In the records, find each line where "SKILL" occurs, and copy it.
^^^^
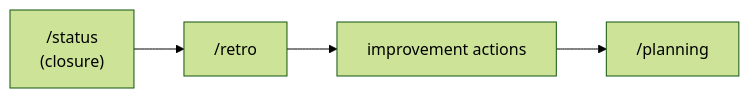
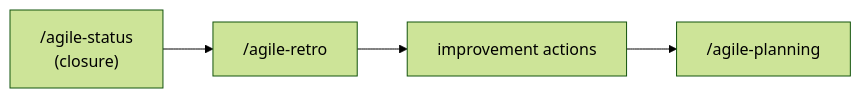
Before and after one commit to djalmajr/essential-skills: the diagram in skills/agile-retro/SKILL.md, drawn with Mermaid (forest theme). The commit also changed other lines of this file and 16 other files, not shown here.

````diff
--- a/skills/agile-retro/SKILL.md
+++ b/skills/agile-retro/SKILL.md
@@ -116,6 +116,6 @@
 ```mermaid
 flowchart LR
-    A["/status<br>(closure)"] --> B["/retro"]
+    A["/agile-status<br>(closure)"] --> B["/agile-retro"]
     B --> C[improvement actions]
-    C --> D["/planning"]
+    C --> D["/agile-planning"]
 ```
````
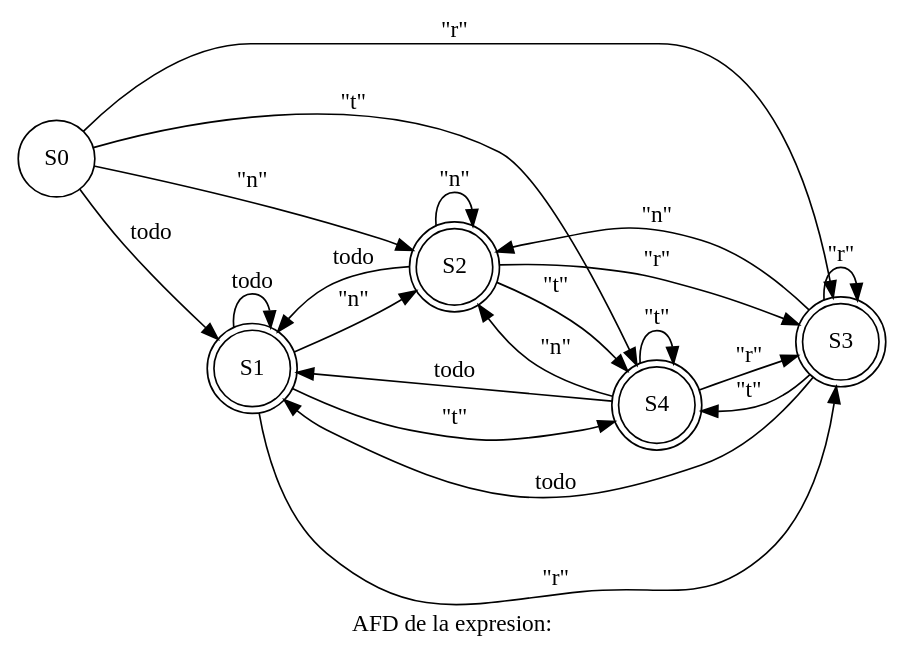
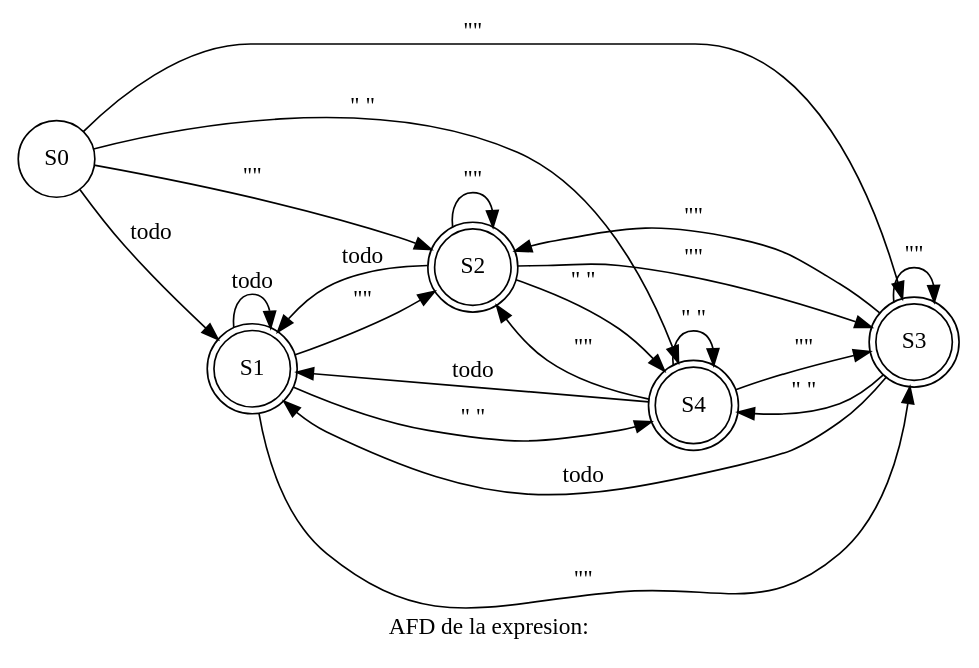
Before and after one commit to elimazariegosr/OLC1_Proyecto1_201709426: the diagram in OLC_Proyecto1_201709426/bin/Debug/afd_TODO.dot, drawn with Graphviz. The commit also changed 90 other files, not shown here.

```diff
--- a/OLC_Proyecto1_201709426/bin/Debug/afd_TODO.dot
+++ b/OLC_Proyecto1_201709426/bin/Debug/afd_TODO.dot
@@ -1,31 +1,41 @@
 digraph dot{
 rankdir=LR;
  node[shape="circle"];
 label = "AFD de la expresion:";
 S0[label = "S0"];
 S0->S1[label="todo"];
-S1[shape = "doublecircle"];S0->S2[label="\"n\""];
-S2[shape = "doublecircle"];S0->S3[label="\"r\""];
-S3[shape = "doublecircle"];S0->S4[label="\"t\""];
+S1[shape = "doublecircle"];S0->S2[label="\"
+\""];
+S2[shape = "doublecircle"];S0->S3[label="\"
+\""];
+S3[shape = "doublecircle"];S0->S4[label="\"	\""];
 S4[shape = "doublecircle"];S1[label = "S1"];
 S1->S1[label="todo"];
-S1[shape = "doublecircle"];S1->S2[label="\"n\""];
-S2[shape = "doublecircle"];S1->S3[label="\"r\""];
-S3[shape = "doublecircle"];S1->S4[label="\"t\""];
+S1[shape = "doublecircle"];S1->S2[label="\"
+\""];
+S2[shape = "doublecircle"];S1->S3[label="\"
+\""];
+S3[shape = "doublecircle"];S1->S4[label="\"	\""];
 S4[shape = "doublecircle"];S2[label = "S2"];
 S2->S1[label="todo"];
-S1[shape = "doublecircle"];S2->S2[label="\"n\""];
-S2[shape = "doublecircle"];S2->S3[label="\"r\""];
-S3[shape = "doublecircle"];S2->S4[label="\"t\""];
+S1[shape = "doublecircle"];S2->S2[label="\"
+\""];
+S2[shape = "doublecircle"];S2->S3[label="\"
+\""];
+S3[shape = "doublecircle"];S2->S4[label="\"	\""];
 S4[shape = "doublecircle"];S3[label = "S3"];
 S3->S1[label="todo"];
-S1[shape = "doublecircle"];S3->S2[label="\"n\""];
-S2[shape = "doublecircle"];S3->S3[label="\"r\""];
-S3[shape = "doublecircle"];S3->S4[label="\"t\""];
+S1[shape = "doublecircle"];S3->S2[label="\"
+\""];
+S2[shape = "doublecircle"];S3->S3[label="\"
+\""];
+S3[shape = "doublecircle"];S3->S4[label="\"	\""];
 S4[shape = "doublecircle"];S4[label = "S4"];
 S4->S1[label="todo"];
-S1[shape = "doublecircle"];S4->S2[label="\"n\""];
-S2[shape = "doublecircle"];S4->S3[label="\"r\""];
-S3[shape = "doublecircle"];S4->S4[label="\"t\""];
+S1[shape = "doublecircle"];S4->S2[label="\"
+\""];
+S2[shape = "doublecircle"];S4->S3[label="\"
+\""];
+S3[shape = "doublecircle"];S4->S4[label="\"	\""];
 S4[shape = "doublecircle"];
 }
```
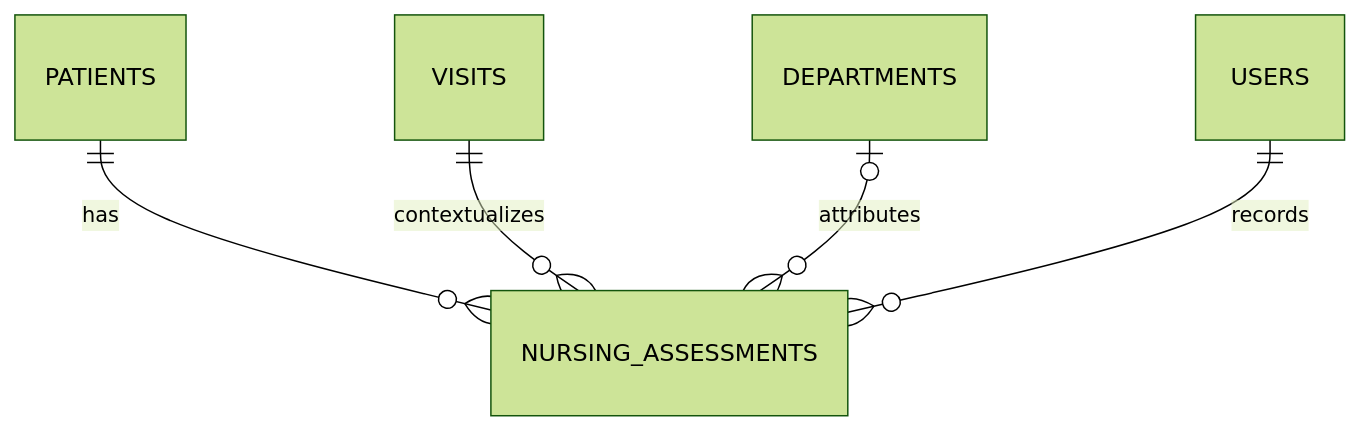
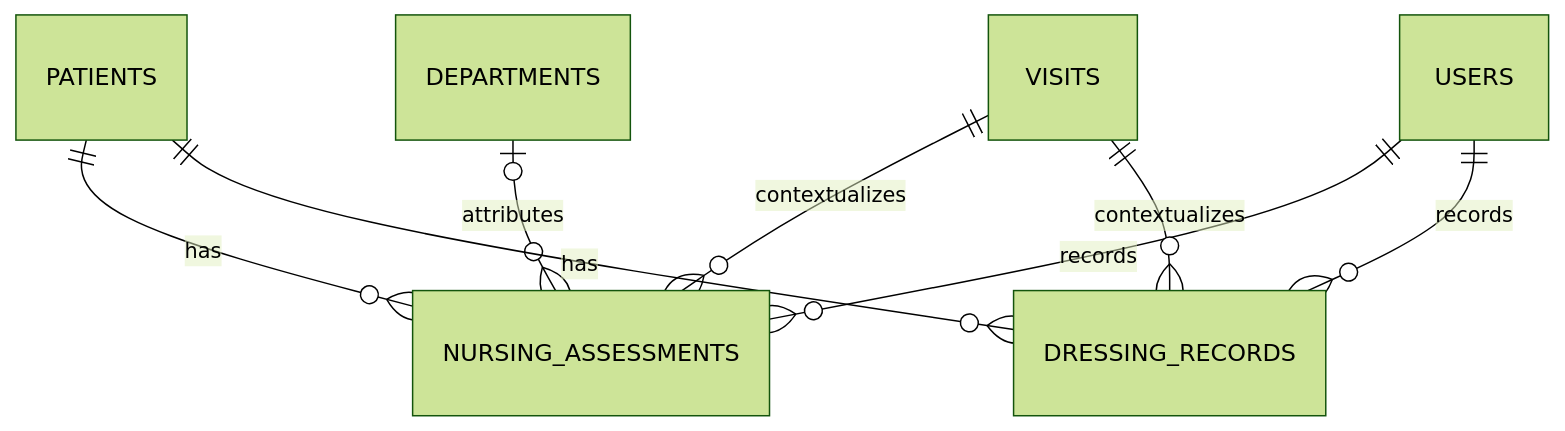
One commit to Wallem-1089/Zimran changed diagram 14 of 18 in DATABASE_RELATIONSHIPS.md. Above: the diagram before and after it, drawn with Mermaid (forest theme). The commit also changed other lines of this file and 27 other files, not shown here.

````diff
--- a/DATABASE_RELATIONSHIPS.md
+++ b/DATABASE_RELATIONSHIPS.md
@@ -866,7 +870,10 @@
 ```mermaid
 erDiagram
     PATIENTS ||--o{ NURSING_ASSESSMENTS : has
     VISITS ||--o{ NURSING_ASSESSMENTS : contextualizes
     DEPARTMENTS o|--o{ NURSING_ASSESSMENTS : attributes
     USERS ||--o{ NURSING_ASSESSMENTS : records
+    PATIENTS ||--o{ DRESSING_RECORDS : has
+    VISITS ||--o{ DRESSING_RECORDS : contextualizes
+    USERS ||--o{ DRESSING_RECORDS : records
 ```
````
^^^^
EXPECTED ANSWER:
Before and after one commit to djalmajr/essential-skills: the diagram in skills/agile-retro/SKILL.md, drawn with Mermaid (forest theme). The commit also changed other lines of this file and 16 other files, not shown here.
--- a/skills/agile-retro/SKILL.md
+++ b/skills/agile-retro/SKILL.md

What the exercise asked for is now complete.